We are dismissed swiftly and sent to Second Lieutenant Henderson’s office to check fuses and connections for two and a half minutes. As we march to his office we see men lined up in vertical rows ready to climb over the wall and face the unknown. They are all either praying in solidarity or writing letters back home. But they have nothing to fear since the German trenches will be like no man’s land – dripping in blood and full of corpses because no one can withhold a whole week of artillery fire without dying or being injured. Our troops are just going to be walking through a mass burial when they get there.

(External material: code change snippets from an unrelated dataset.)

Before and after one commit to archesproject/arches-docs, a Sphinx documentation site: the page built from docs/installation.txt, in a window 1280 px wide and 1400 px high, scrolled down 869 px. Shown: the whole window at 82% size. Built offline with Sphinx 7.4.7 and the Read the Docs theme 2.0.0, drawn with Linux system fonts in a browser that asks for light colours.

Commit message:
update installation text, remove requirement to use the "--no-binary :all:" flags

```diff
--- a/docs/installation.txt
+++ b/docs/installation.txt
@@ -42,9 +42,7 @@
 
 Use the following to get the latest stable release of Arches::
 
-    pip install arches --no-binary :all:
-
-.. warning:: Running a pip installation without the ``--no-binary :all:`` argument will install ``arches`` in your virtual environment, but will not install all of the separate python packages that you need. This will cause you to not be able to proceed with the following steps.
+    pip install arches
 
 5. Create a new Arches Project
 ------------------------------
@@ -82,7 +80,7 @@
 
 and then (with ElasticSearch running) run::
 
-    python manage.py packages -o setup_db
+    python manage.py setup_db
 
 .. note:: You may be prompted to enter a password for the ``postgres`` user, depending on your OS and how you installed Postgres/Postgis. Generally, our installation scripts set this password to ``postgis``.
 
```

One burst of power from Tommy’s hands creates a sound so loud that brings us to our hands and knees and brings back the shrill note that plays in my ears. The mines go up in canon, the only way I can tell is because with every wave another item from Second Lieutenant’s desk falls. Tommy starts to weep in a ball and pressing back on the switch he pressed as if he can take back the mines which he helped to blow to shreds. Second Lieutenant’s arms go around Tommy’s shoulders to comfort him, we all end up encasing Tommy with our arms and listen to Second Lieutenant’s wise words which calm us all. He says that had we not done it to them, then they would have done it to us. Tommy is only 19; he can’t fight with the other soldiers because of his limp. His friends are out here, we’ve seen them preparing their guns, write to siblings and occasionally not come back from the other side of our defence line. I return to reality with the realisation that Second Lieutenant’s tears are now sliding onto his pristine uniform and medals; he is probably reminiscing of friends he has gone to wars with but not returned with. He carries on soothing Tommy with words he doesn’t subdue the guilt he just justifies it.

I feel like writing to my wife and telling her that I’m safe and helping more than I thought I would with the war effort. we manage to get back up and remember where we are as we step outside.

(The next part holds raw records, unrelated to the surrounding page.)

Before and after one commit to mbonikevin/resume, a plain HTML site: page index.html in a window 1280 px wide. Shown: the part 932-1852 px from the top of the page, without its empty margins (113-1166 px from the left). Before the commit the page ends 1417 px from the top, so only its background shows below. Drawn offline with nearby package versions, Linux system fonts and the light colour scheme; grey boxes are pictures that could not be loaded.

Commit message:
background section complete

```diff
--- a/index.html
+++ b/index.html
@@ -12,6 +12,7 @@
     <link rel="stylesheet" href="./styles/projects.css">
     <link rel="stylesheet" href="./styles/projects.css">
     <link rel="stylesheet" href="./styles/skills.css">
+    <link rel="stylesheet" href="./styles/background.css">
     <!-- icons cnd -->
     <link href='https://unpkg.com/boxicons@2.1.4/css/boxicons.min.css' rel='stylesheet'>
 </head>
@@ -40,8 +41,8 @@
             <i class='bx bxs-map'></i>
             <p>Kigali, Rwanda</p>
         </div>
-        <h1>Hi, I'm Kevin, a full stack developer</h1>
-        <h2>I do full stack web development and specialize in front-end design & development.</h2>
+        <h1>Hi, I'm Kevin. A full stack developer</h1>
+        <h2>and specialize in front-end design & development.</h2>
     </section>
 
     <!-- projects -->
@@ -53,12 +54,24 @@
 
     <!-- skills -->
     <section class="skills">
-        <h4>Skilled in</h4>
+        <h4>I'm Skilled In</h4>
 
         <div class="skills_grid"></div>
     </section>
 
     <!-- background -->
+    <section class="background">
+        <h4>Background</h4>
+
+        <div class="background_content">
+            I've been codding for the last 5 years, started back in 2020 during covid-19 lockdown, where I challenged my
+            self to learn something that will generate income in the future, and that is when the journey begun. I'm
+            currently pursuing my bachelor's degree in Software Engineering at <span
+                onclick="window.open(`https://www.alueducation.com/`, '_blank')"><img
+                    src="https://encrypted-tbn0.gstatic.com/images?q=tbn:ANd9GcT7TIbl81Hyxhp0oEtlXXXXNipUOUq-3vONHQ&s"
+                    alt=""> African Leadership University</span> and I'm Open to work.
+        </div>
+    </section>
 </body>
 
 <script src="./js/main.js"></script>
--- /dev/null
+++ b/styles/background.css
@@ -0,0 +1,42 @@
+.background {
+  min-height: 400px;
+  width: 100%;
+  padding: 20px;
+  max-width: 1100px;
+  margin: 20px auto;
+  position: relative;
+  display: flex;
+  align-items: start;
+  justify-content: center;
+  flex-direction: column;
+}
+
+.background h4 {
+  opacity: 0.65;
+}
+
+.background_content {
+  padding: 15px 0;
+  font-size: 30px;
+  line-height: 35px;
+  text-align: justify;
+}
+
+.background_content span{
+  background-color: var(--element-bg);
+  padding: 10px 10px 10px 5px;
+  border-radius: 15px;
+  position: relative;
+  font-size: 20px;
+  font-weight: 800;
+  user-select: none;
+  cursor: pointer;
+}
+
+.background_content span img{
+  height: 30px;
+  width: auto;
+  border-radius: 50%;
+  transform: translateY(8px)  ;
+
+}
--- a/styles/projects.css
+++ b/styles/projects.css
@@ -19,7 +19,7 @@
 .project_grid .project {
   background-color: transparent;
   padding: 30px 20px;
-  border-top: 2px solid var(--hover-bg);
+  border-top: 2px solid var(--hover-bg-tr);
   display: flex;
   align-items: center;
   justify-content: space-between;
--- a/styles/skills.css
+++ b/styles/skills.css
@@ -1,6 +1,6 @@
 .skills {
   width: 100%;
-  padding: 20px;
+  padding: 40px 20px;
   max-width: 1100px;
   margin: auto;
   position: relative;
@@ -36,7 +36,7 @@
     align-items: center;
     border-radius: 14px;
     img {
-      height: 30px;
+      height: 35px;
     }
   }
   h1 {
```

It’s a massacre. It’s the exact picture of what dominoes do: tumble one after another as the machine guns find their next victim to bite through. Blood is spilling onto limbs. Men are being fed more and more to the machine guns.

There isn’t even a sense of emergency or fear of the soldiers who climb out of the trenches. As if they have been waiting for this and are completely prepared for it. We drag the soldiers who might survive back to the communications lines. The nearest doctor, swamped in blood and fuming with annoyance grumbles that if only the first explosion had been done at the same time as the others, then this wouldn’t have happened. Our explosion that blew up first. That is the reason for this colossal loss of life. Tommy’s guilt can’t be covered up anymore. He curls into the corner crying over a corpse’s body muttering “I’m sorry” over and over again.

By Candice Holloway